**Assignment:** Once the pictures are set aside, output all the records exactly.

Before and after images:
—————

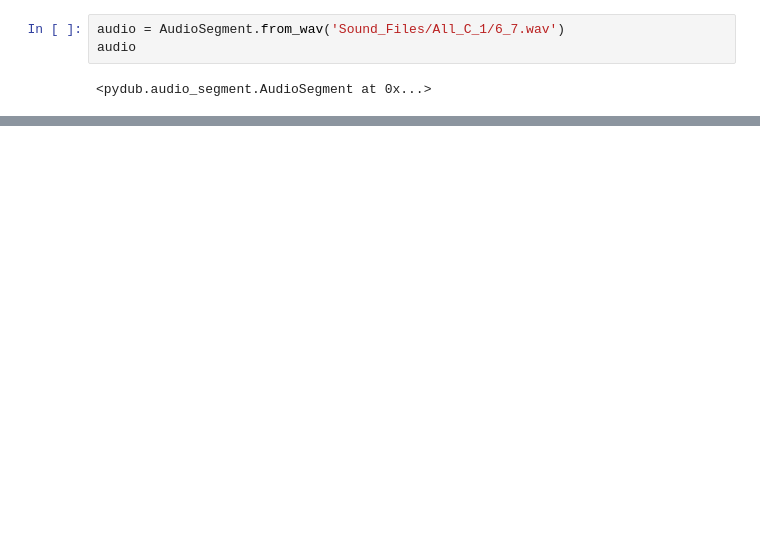
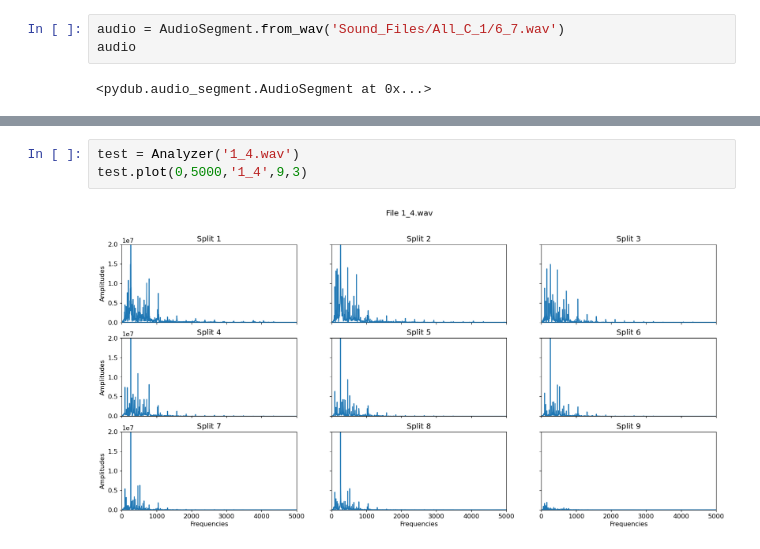
Before and after one commit to VamsiImmanneni/Sound-Separation-Project, a Jupyter notebook: Analysis-Midway.ipynb, the cells around one changed output, grey strips where cells are left out. Cells and saved outputs as stored; diff of their text form; blank space fills up the shorter version.

```diff
--- a/Analysis-Midway.ipynb
+++ b/Analysis-Midway.ipynb
@@ -83,0 +106,5 @@ test.plot(0,5000,10)
+# %%
+test = Analyzer('1_4.wav')
+test.plot(0,5000,'1_4',9,3)
+# %% [output]
+[figure, added]
```
Also changed, not shown: parts of 11 cells of this notebook, 9 other files.
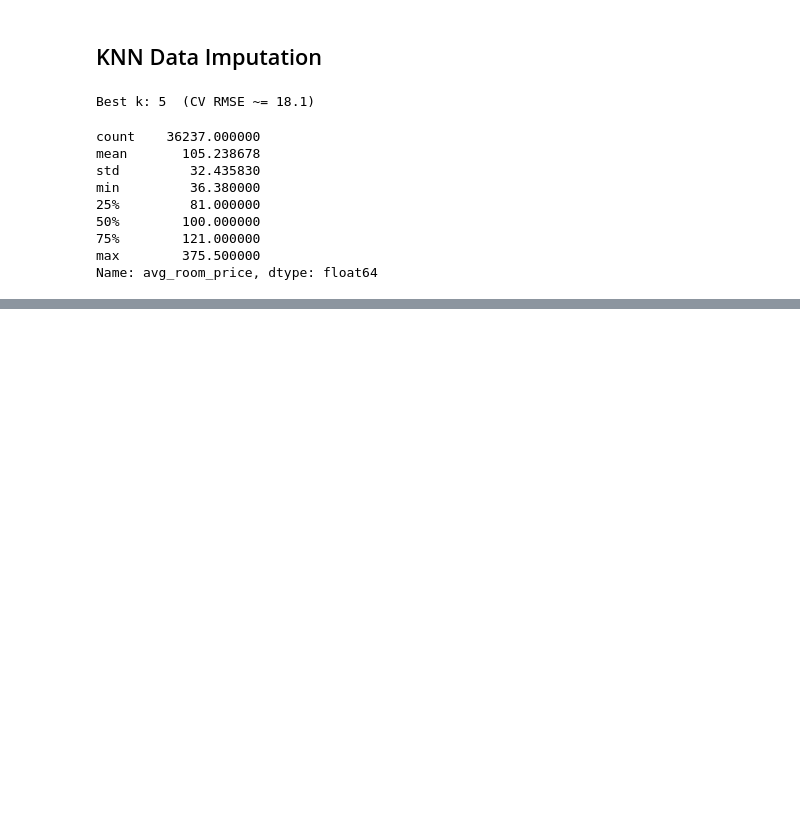
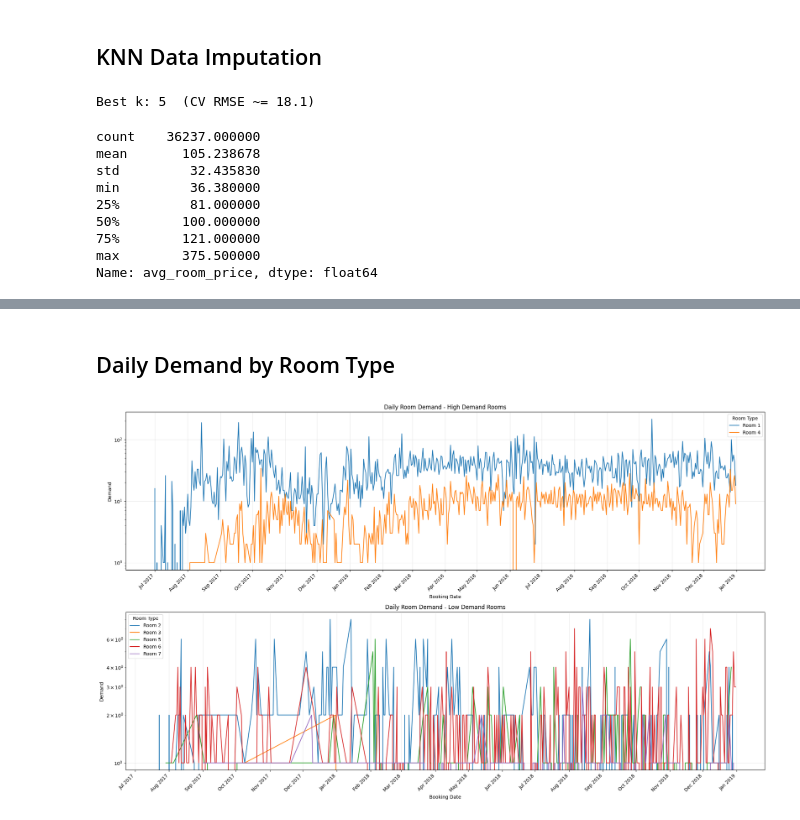
Before and after one commit to munas-git/Prophet-Demand-Forecasting-and-Price-Optimisation, a Jupyter notebook: analysis.ipynb, the cells around one changed output, grey strips where cells are left out. Saved outputs shown, nothing was run; the diff lists cells and outputs as text; code cells hidden in the pictures; blank space fills up the shorter version.

```diff
--- a/analysis.ipynb
+++ b/analysis.ipynb
@@ -434,0 +524,36 @@ Price descriptive stats look wayyy better than before... Time to engineer the de
+# %% [markdown]
+## Daily Demand by Room Type
+# %%
+daily_room_demand_df = (
+    df_clean.groupby(['booking_date', 'room_type'])['status']
+    .sum().reset_index(name = 'demand'))
+
+
+high_demand_rooms = [1, 4] # I selected these as most in demand after plotting all on the same graph and seeing the other room demands basically laying on the floor.
+low_demand_rooms = [2, 3, 5, 6, 7]
+
+plt.figure(figsize = (20, 12))
+
+for i, (rooms, title) in enumerate([(high_demand_rooms, 'High Demand Rooms'),
+                                  (low_demand_rooms, 'Low Demand Rooms')], 1):
+   plt.subplot(2, 1, i)
+
+   for room_type in rooms:
+       df_subset = daily_room_demand_df[daily_room_demand_df['room_type'] == room_type]
+       plt.plot(df_subset['booking_date'], df_subset['demand'], label = f'Room {room_type}')
+
+       plt.gca().xaxis.set_major_locator(mdates.MonthLocator())
+       plt.gca().xaxis.set_major_formatter(mdates.DateFormatter('%b %Y'))
+
+   plt.xlabel('Booking Date')
+   plt.ylabel('Demand')
+   plt.yscale('log')
+   plt.title(f'Daily Room Demand - {title}')
+   plt.legend(title = 'Room Type')
+   plt.xticks(rotation = 45, ha = 'right')
+   plt.grid(True, alpha = 0.3)
+
+plt.tight_layout()
+plt.show()
+# %% [output]
+[figure, added]
```
Also changed, not shown: parts of 16 cells of this notebook.
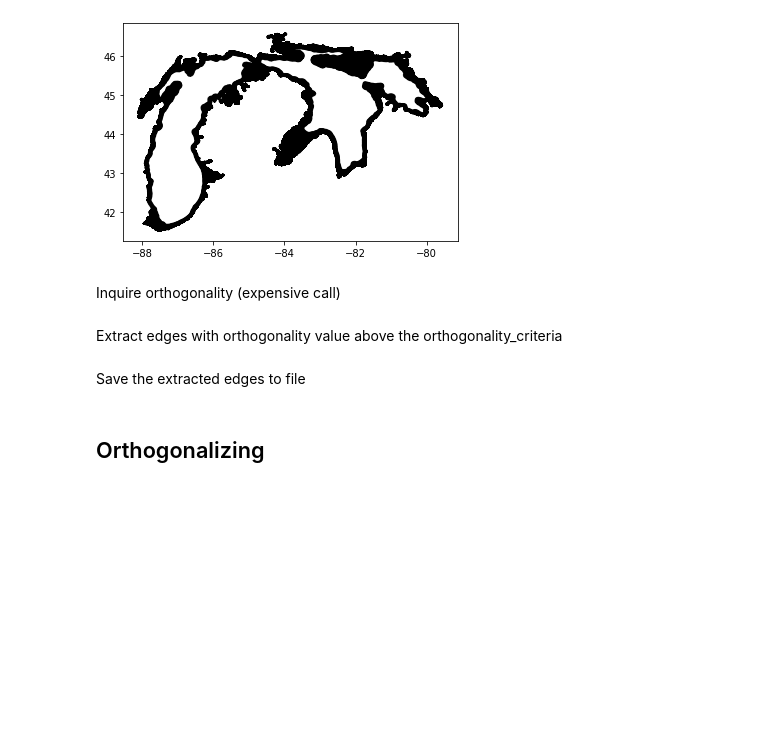
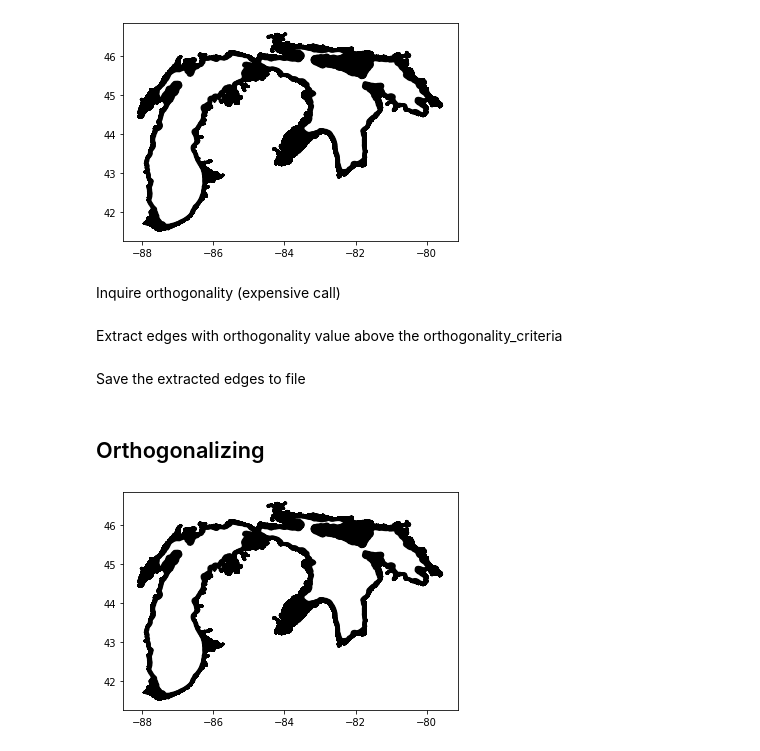
Before and after one commit to Deltares/MeshKernelPy, a Jupyter notebook: docs/examples/08_mesh2d_orthogonalization.ipynb, the cells around one changed output. Saved outputs shown, nothing was run; the diff lists cells and outputs as text; code cells hidden in the pictures; blank space fills up the shorter version.

```diff
--- a/docs/examples/08_mesh2d_orthogonalization.ipynb
+++ b/docs/examples/08_mesh2d_orthogonalization.ipynb
@@ -70,3 +70,10 @@ mk.mesh2d_compute_orthogonalization(project_to_land_boundary_option=0,
                                     orthogonalization_parameters=OrthogonalizationParameters(outer_iterations=1),
                                     selecting_polygon=selecting_polygon,
                                     land_boundaries=land_boundaries)
+# %%
+mesh2d_output = mk.mesh2d_get()
+# %%
+fig, ax = plt.subplots()
+mesh2d_output.plot_edges(ax, color="black")
+# %% [output]
+[figure, added]
```
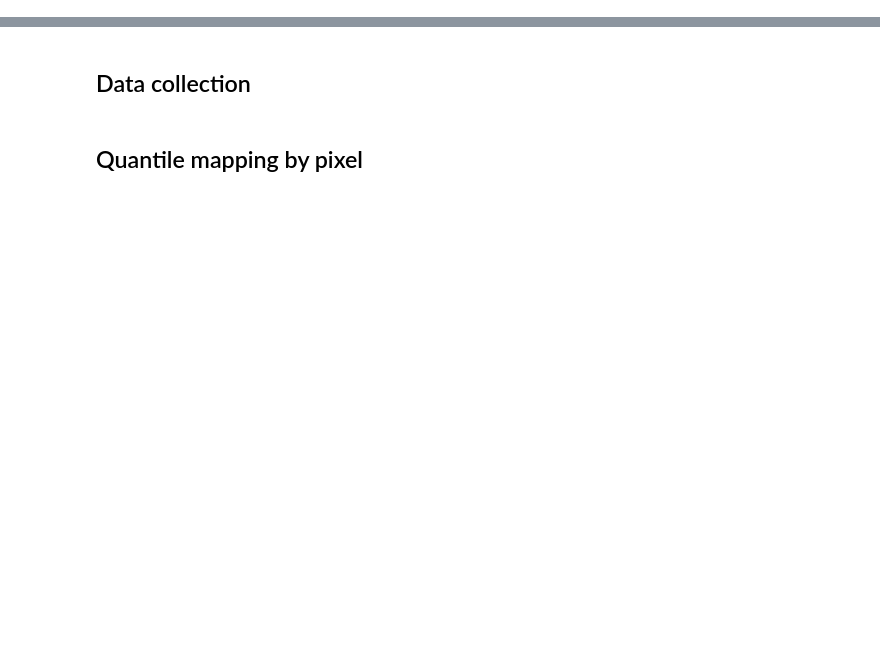
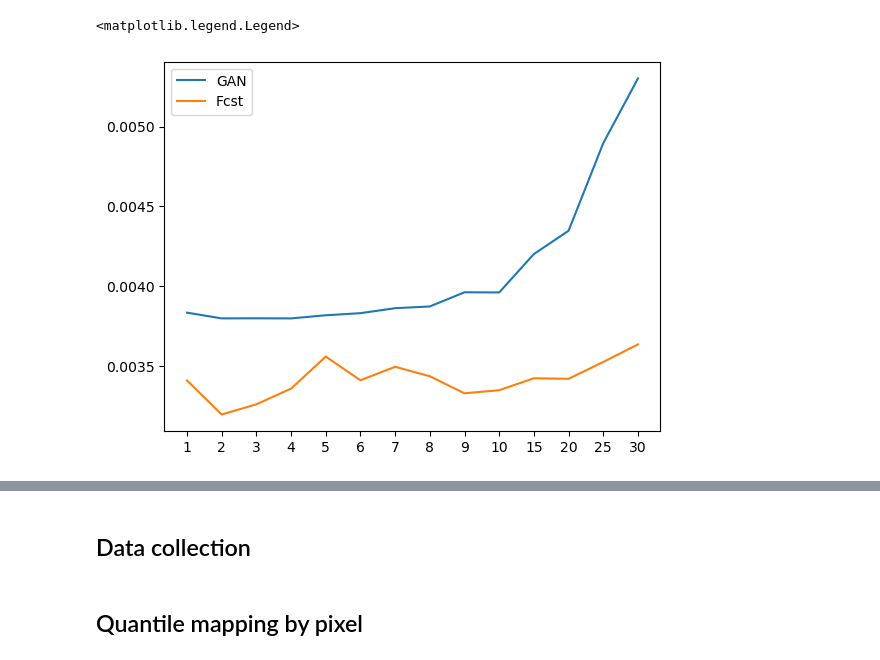
Before and after one commit to mlangguth89/downscaling-cgan, a Jupyter notebook: notebooks/quantile_mapping.ipynb, the cells around one changed output, grey strips where cells are left out. Cells and saved outputs as stored; diff of their text form; code cells hidden in the pictures; blank space fills up the shorter version.

```diff
--- a/notebooks/quantile_mapping.ipynb
+++ b/notebooks/quantile_mapping.ipynb
@@ -237,0 +596,12 @@ for date_index_name, d_ix in test_date_indexes.items():
+# %%
+fig, ax = plt.subplots(1,1)
+
+for model_type, mse_dict in weighted_mse.items():
+    ax.plot(mse_dict.values(), label=model_type)
+
+ax.set_xticks(range(len(widths)))
+ax.set_xticklabels(widths)
+ax.legend()
+# %% [output]
+<matplotlib.legend.Legend>
+[figure, added]
```
Also changed, not shown: parts of 89 cells of this notebook.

—————

**Output for this exercise:**
Before and after one commit to VamsiImmanneni/Sound-Separation-Project, a Jupyter notebook: Analysis-Midway.ipynb, the cells around one changed output, grey strips where cells are left out. Cells and saved outputs as stored; diff of their text form; blank space fills up the shorter version.

```diff
--- a/Analysis-Midway.ipynb
+++ b/Analysis-Midway.ipynb
@@ -83,0 +106,5 @@ test.plot(0,5000,10)
+# %%
+test = Analyzer('1_4.wav')
+test.plot(0,5000,'1_4',9,3)
+# %% [output]
+[figure, added]
```
Also changed, not shown: parts of 11 cells of this notebook, 9 other files.
Before and after one commit to munas-git/Prophet-Demand-Forecasting-and-Price-Optimisation, a Jupyter notebook: analysis.ipynb, the cells around one changed output, grey strips where cells are left out. Saved outputs shown, nothing was run; the diff lists cells and outputs as text; code cells hidden in the pictures; blank space fills up the shorter version.

```diff
--- a/analysis.ipynb
+++ b/analysis.ipynb
@@ -434,0 +524,36 @@ Price descriptive stats look wayyy better than before... Time to engineer the de
+# %% [markdown]
+## Daily Demand by Room Type
+# %%
+daily_room_demand_df = (
+    df_clean.groupby(['booking_date', 'room_type'])['status']
+    .sum().reset_index(name = 'demand'))
+
+
+high_demand_rooms = [1, 4] # I selected these as most in demand after plotting all on the same graph and seeing the other room demands basically laying on the floor.
+low_demand_rooms = [2, 3, 5, 6, 7]
+
+plt.figure(figsize = (20, 12))
+
+for i, (rooms, title) in enumerate([(high_demand_rooms, 'High Demand Rooms'),
+                                  (low_demand_rooms, 'Low Demand Rooms')], 1):
+   plt.subplot(2, 1, i)
+
+   for room_type in rooms:
+       df_subset = daily_room_demand_df[daily_room_demand_df['room_type'] == room_type]
+       plt.plot(df_subset['booking_date'], df_subset['demand'], label = f'Room {room_type}')
+
+       plt.gca().xaxis.set_major_locator(mdates.MonthLocator())
+       plt.gca().xaxis.set_major_formatter(mdates.DateFormatter('%b %Y'))
+
+   plt.xlabel('Booking Date')
+   plt.ylabel('Demand')
+   plt.yscale('log')
+   plt.title(f'Daily Room Demand - {title}')
+   plt.legend(title = 'Room Type')
+   plt.xticks(rotation = 45, ha = 'right')
+   plt.grid(True, alpha = 0.3)
+
+plt.tight_layout()
+plt.show()
+# %% [output]
+[figure, added]
```
Also changed, not shown: parts of 16 cells of this notebook.
Before and after one commit to Deltares/MeshKernelPy, a Jupyter notebook: docs/examples/08_mesh2d_orthogonalization.ipynb, the cells around one changed output. Saved outputs shown, nothing was run; the diff lists cells and outputs as text; code cells hidden in the pictures; blank space fills up the shorter version.

```diff
--- a/docs/examples/08_mesh2d_orthogonalization.ipynb
+++ b/docs/examples/08_mesh2d_orthogonalization.ipynb
@@ -70,3 +70,10 @@ mk.mesh2d_compute_orthogonalization(project_to_land_boundary_option=0,
                                     orthogonalization_parameters=OrthogonalizationParameters(outer_iterations=1),
                                     selecting_polygon=selecting_polygon,
                                     land_boundaries=land_boundaries)
+# %%
+mesh2d_output = mk.mesh2d_get()
+# %%
+fig, ax = plt.subplots()
+mesh2d_output.plot_edges(ax, color="black")
+# %% [output]
+[figure, added]
```
Before and after one commit to mlangguth89/downscaling-cgan, a Jupyter notebook: notebooks/quantile_mapping.ipynb, the cells around one changed output, grey strips where cells are left out. Cells and saved outputs as stored; diff of their text form; code cells hidden in the pictures; blank space fills up the shorter version.

```diff
--- a/notebooks/quantile_mapping.ipynb
+++ b/notebooks/quantile_mapping.ipynb
@@ -237,0 +596,12 @@ for date_index_name, d_ix in test_date_indexes.items():
+# %%
+fig, ax = plt.subplots(1,1)
+
+for model_type, mse_dict in weighted_mse.items():
+    ax.plot(mse_dict.values(), label=model_type)
+
+ax.set_xticks(range(len(widths)))
+ax.set_xticklabels(widths)
+ax.legend()
+# %% [output]
+<matplotlib.legend.Legend>
+[figure, added]
```
Also changed, not shown: parts of 89 cells of this notebook.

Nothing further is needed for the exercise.